## Exercise instructions
The required output is a number: how many lines of the data below include the string "that".

[Exercise data Boundary: Start]

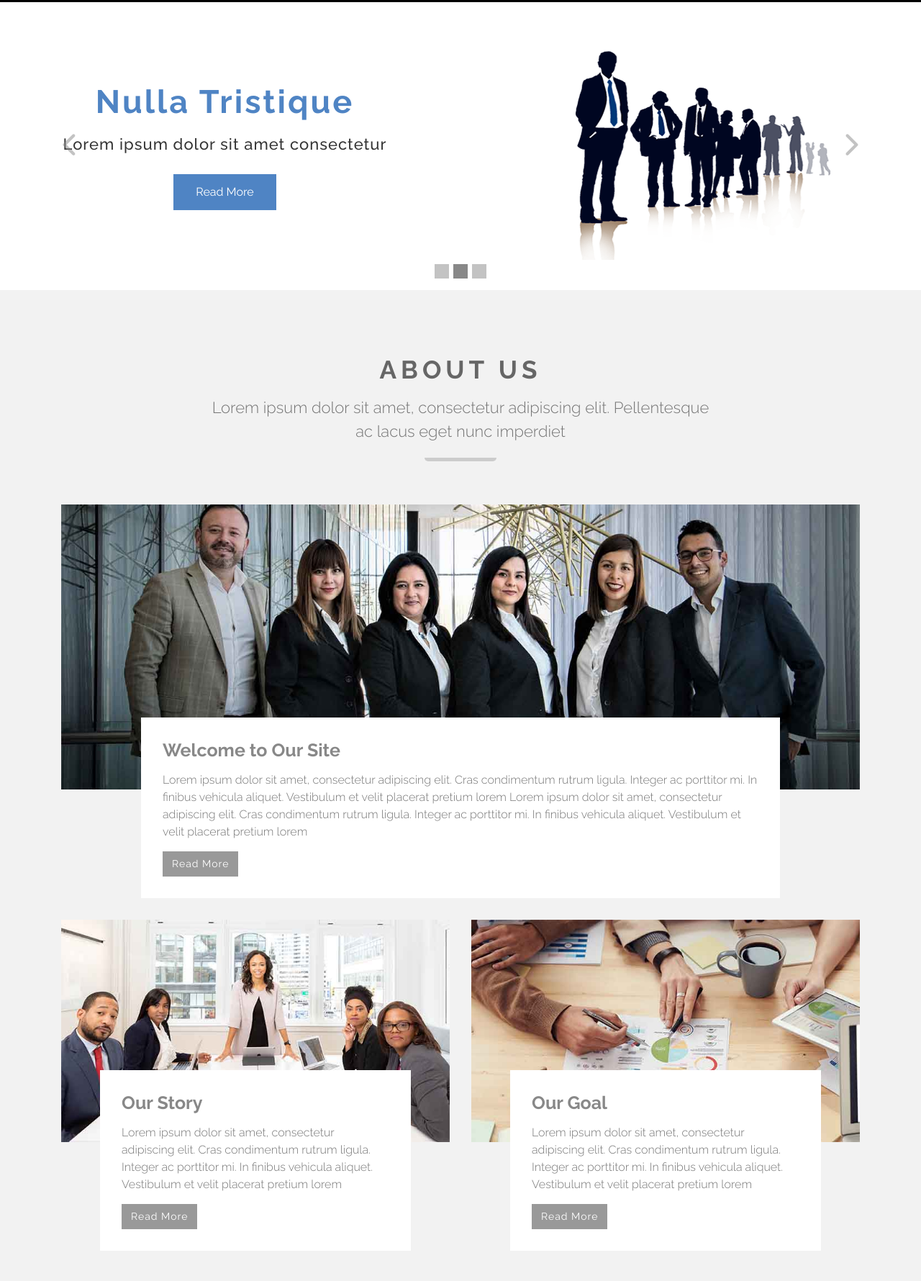
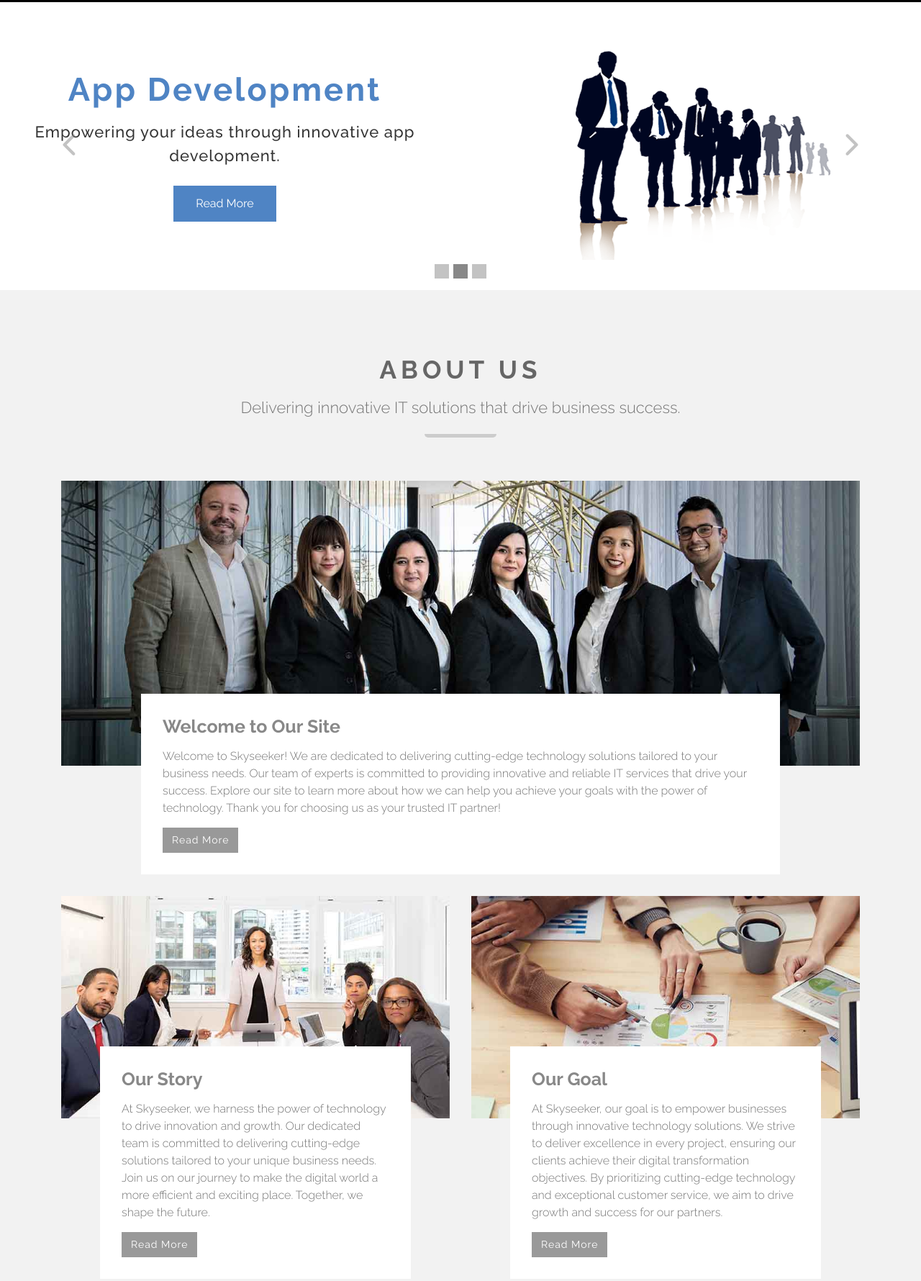
Before and after one commit to Anjaligangwar4455/website, a plain HTML site: page index.html in a window 1280 px wide. Shown: the part 97-1877 px from the top of the page at 72% size. Drawn offline with Linux system fonts and the light colour scheme.

Commit message:
Update index.html

```diff
--- a/index.html
+++ b/index.html
@@ -43,15 +43,15 @@
                         <a href="about.html" class="nav-item nav-link">About</a>
                         <a href="service.html" class="nav-item nav-link">Service</a>
                         <a href="portfolio.html" class="nav-item nav-link">Carrers</a>
-                        <!-- <a href="pricing.html" class="nav-item nav-link">Pricing</a> -->
+
                         <div class="nav-item dropdown">
                             <a href="#" class="nav-link dropdown-toggle" data-toggle="dropdown">Pages</a>
                             <div class="dropdown-menu">
-                                <!-- <a href="skill.html" class="dropdown-item">Skills</a> -->
+
                                 <a href="team.html" class="dropdown-item">Team Members</a>
-                                <!-- <a href="review.html" class="dropdown-item">Reviews</a> -->
+
                                 <a href="client.html" class="dropdown-item">Clients</a>
-                                <!-- <a href="single.html" class="dropdown-item">Single Page</a> -->
+
                             </div>
                         </div>
                         <a href="contact.html" class="nav-item nav-link">Contact</a>
@@ -77,8 +77,8 @@
                     <div class="row align-items-center">
                         <div class="col-md-6">
                             <div class="carousel-content">
-                                <h2>Lorem ipsum</h2>
-                                <p>Lorem ipsum dolor sit amet consectetur</p>
+                                <h2>Web Development</h2>
+                                <p>Building the web, one pixel at a time.</p>
                                 <a class="btn" href="">Read More</a>
                             </div>
                         </div>
@@ -93,8 +93,8 @@
                     <div class="row align-items-center">
                         <div class="col-md-6">
                             <div class="carousel-content">
-                                <h2>Nulla tristique</h2>
-                                <p>Lorem ipsum dolor sit amet consectetur</p>
+                                <h2>App Development</h2>
+                                <p>Empowering your ideas through innovative app development.</p>
                                 <a class="btn" href="">Read More</a>
                             </div>
                         </div>
@@ -109,8 +109,8 @@
                     <div class="row align-items-center">
                         <div class="col-md-6">
                             <div class="carousel-content">
-                                <h2>Pellentesque rutrum</h2>
-                                <p>Lorem ipsum dolor sit amet consectetur</p>
+                                <h2>Digital Marketing</h2>
+                                <p>Transforming clicks into connections.</p>
                                 <a class="btn" href="">Read More</a>
                             </div>
                         </div>
@@ -139,7 +139,7 @@
             <div class="section-header">
                 <h2>About Us</h2>
                 <p>
-                    Lorem ipsum dolor sit amet, consectetur adipiscing elit. Pellentesque ac lacus eget nunc imperdiet
+                    Delivering innovative IT solutions that drive business success.
                 </p>
             </div>
 
@@ -151,11 +151,11 @@
                     <div class="about-content">
                         <h2>Welcome to Our Site</h2>
                         <p>
-                            Lorem ipsum dolor sit amet, consectetur adipiscing elit. Cras condimentum rutrum ligula.
-                            Integer ac porttitor mi. In finibus vehicula aliquet. Vestibulum et velit placerat pretium
-                            lorem Lorem ipsum dolor sit amet, consectetur adipiscing elit. Cras condimentum rutrum
-                            ligula. Integer ac porttitor mi. In finibus vehicula aliquet. Vestibulum et velit placerat
-                            pretium lorem
+                            Welcome to Skyseeker! We are dedicated to delivering cutting-edge technology
+                            solutions tailored to your business needs. Our team of experts is committed to providing
+                            innovative and reliable IT services that drive your success. Explore our site to learn more
+                            about how we can help you achieve your goals with the power of technology. Thank you for
+                            choosing us as your trusted IT partner!
                         </p>
                         <a class="btn" href="#">Read More</a>
                     </div>
@@ -170,9 +170,10 @@
                     <div class="about-content">
                         <h2>Our Story</h2>
                         <p>
-                            Lorem ipsum dolor sit amet, consectetur adipiscing elit. Cras condimentum rutrum ligula.
-                            Integer ac porttitor mi. In finibus vehicula aliquet. Vestibulum et velit placerat pretium
-                            lorem
+                            At Skyseeker, we harness the power of technology to drive innovation and
+                            growth. Our dedicated team is committed to delivering cutting-edge solutions tailored to
+                            your unique business needs. Join us on our journey to make the digital world a more
+                            efficient and exciting place. Together, we shape the future.
                         </p>
                         <a class="btn" href="#">Read More</a>
                     </div>
@@ -184,9 +185,10 @@
                     <div class="about-content">
                         <h2>Our Goal</h2>
                         <p>
-                            Lorem ipsum dolor sit amet, consectetur adipiscing elit. Cras condimentum rutrum ligula.
-                            Integer ac porttitor mi. In finibus vehicula aliquet. Vestibulum et velit placerat pretium
-                            lorem
+                            At Skyseeker, our goal is to empower businesses through innovative technology
+                            solutions. We strive to deliver excellence in every project, ensuring our clients achieve
+                            their digital transformation objectives. By prioritizing cutting-edge technology and
+                            exceptional customer service, we aim to drive growth and success for our partners.
                         </p>
                         <a class="btn" href="#">Read More</a>
                     </div>
@@ -213,7 +215,7 @@
                         </div>
                         <div class="service-detail">
                             <h4><a href="">Web Development</a></h4>
-                            <p>Lorem ipsum dolor sit amet, consectetur adipisicing elit. Praesentium.</p>
+                            <p>Building the web, one pixel at a time.</p>
                         </div>
                     </div>
                 </div>
@@ -224,7 +226,7 @@
                         </div>
                         <div class="service-detail">
                             <h4><a href="">App Development</a></h4>
-                            <p>Lorem ipsum dolor sit amet, consectetur adipisicing elit. Praesentium.</p>
+                            <p>Empowering your ideas through innovative app development.</p>
                         </div>
                     </div>
                 </div>
@@ -235,7 +237,7 @@
                         </div>
                         <div class="service-detail">
                             <h4><a href="">Digital Marketing</a></h4>
-                            <p>Lorem ipsum dolor sit amet, consectetur adipisicing elit. Praesentium.</p>
+                            <p>Transforming clicks into connections.</p>
                         </div>
                     </div>
                 </div>
@@ -246,7 +248,7 @@
                         </div>
                         <div class="service-detail">
                             <h4><a href="">IT Support</a></h4>
-                            <p>Lorem ipsum dolor sit amet, consectetur adipisicing elit. Praesentium.</p>
+                            <p>Empowering your tech, one solution at a time.</p>
                         </div>
                     </div>
                 </div>
@@ -262,10 +264,10 @@
             <div class="section-header">
                 <h2>Call to Action</h2>
                 <p>
-                    Lorem ipsum dolor sit amet, consectetur adipiscing elit. Pellentesque ac lacus eget nunc imperdiet
+                    Unlock your full potential with our expert IT solutions. Contact us today and transform your technology landscape!
                 </p>
             </div>
-            <a class="btn" href="#">Call To Action</a>
+            <a class="btn" href="./contact.html">Call To Action</a>
         </div>
     </div>
     <!-- Call To Action End -->
@@ -721,7 +723,7 @@
             <div class="section-header">
                 <h2>Contact Us</h2>
                 <p>
-                    Lorem ipsum dolor sit amet, consectetur adipiscing elit. Pellentesque ac lacus eget nunc imperdiet
+                    Connecting people through innovation and empathy.
                 </p>
             </div>
 
@@ -798,10 +800,10 @@
 
                         <div class="social-links">
                             <a href="#"><i class="ion-logo-twitter"></i></a>
-                            <a href="https://facebook.com/freewebsitecode/"><i class="ion-logo-facebook"></i></a>
+                            <a href="#"><i class="ion-logo-facebook"></i></a>
                             <a href="#"><i class="ion-logo-linkedin"></i></a>
                             <a href="#"><i class="ion-logo-instagram"></i></a>
-                            <a href="https://www.youtube.com/channel/UC9HlQRmKgG3jeVD_fBxj1Pw/videos"><i
+                            <a href="#"><i
                                     class="ion-logo-youtube"></i></a>
                         </div>
 
@@ -809,7 +811,8 @@
 
                     <div class="col-lg-3 col-md-6 footer-newsletter">
                         <h4>Our Company</h4>
-                        <p>Skyseeker is committed to offering top-notch services and products to our valued customers. Our
+                        <p>Skyseeker is committed to offering top-notch services and products to our valued customers.
+                            Our
                             mission is to deliver quality and innovation in everything we do.</p>
                         <form action="" method="post">
                             <input type="email" name="email"><input type="submit" value="Subscribe">
```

[Exercise data Boundary: End]

## Finished exercise
2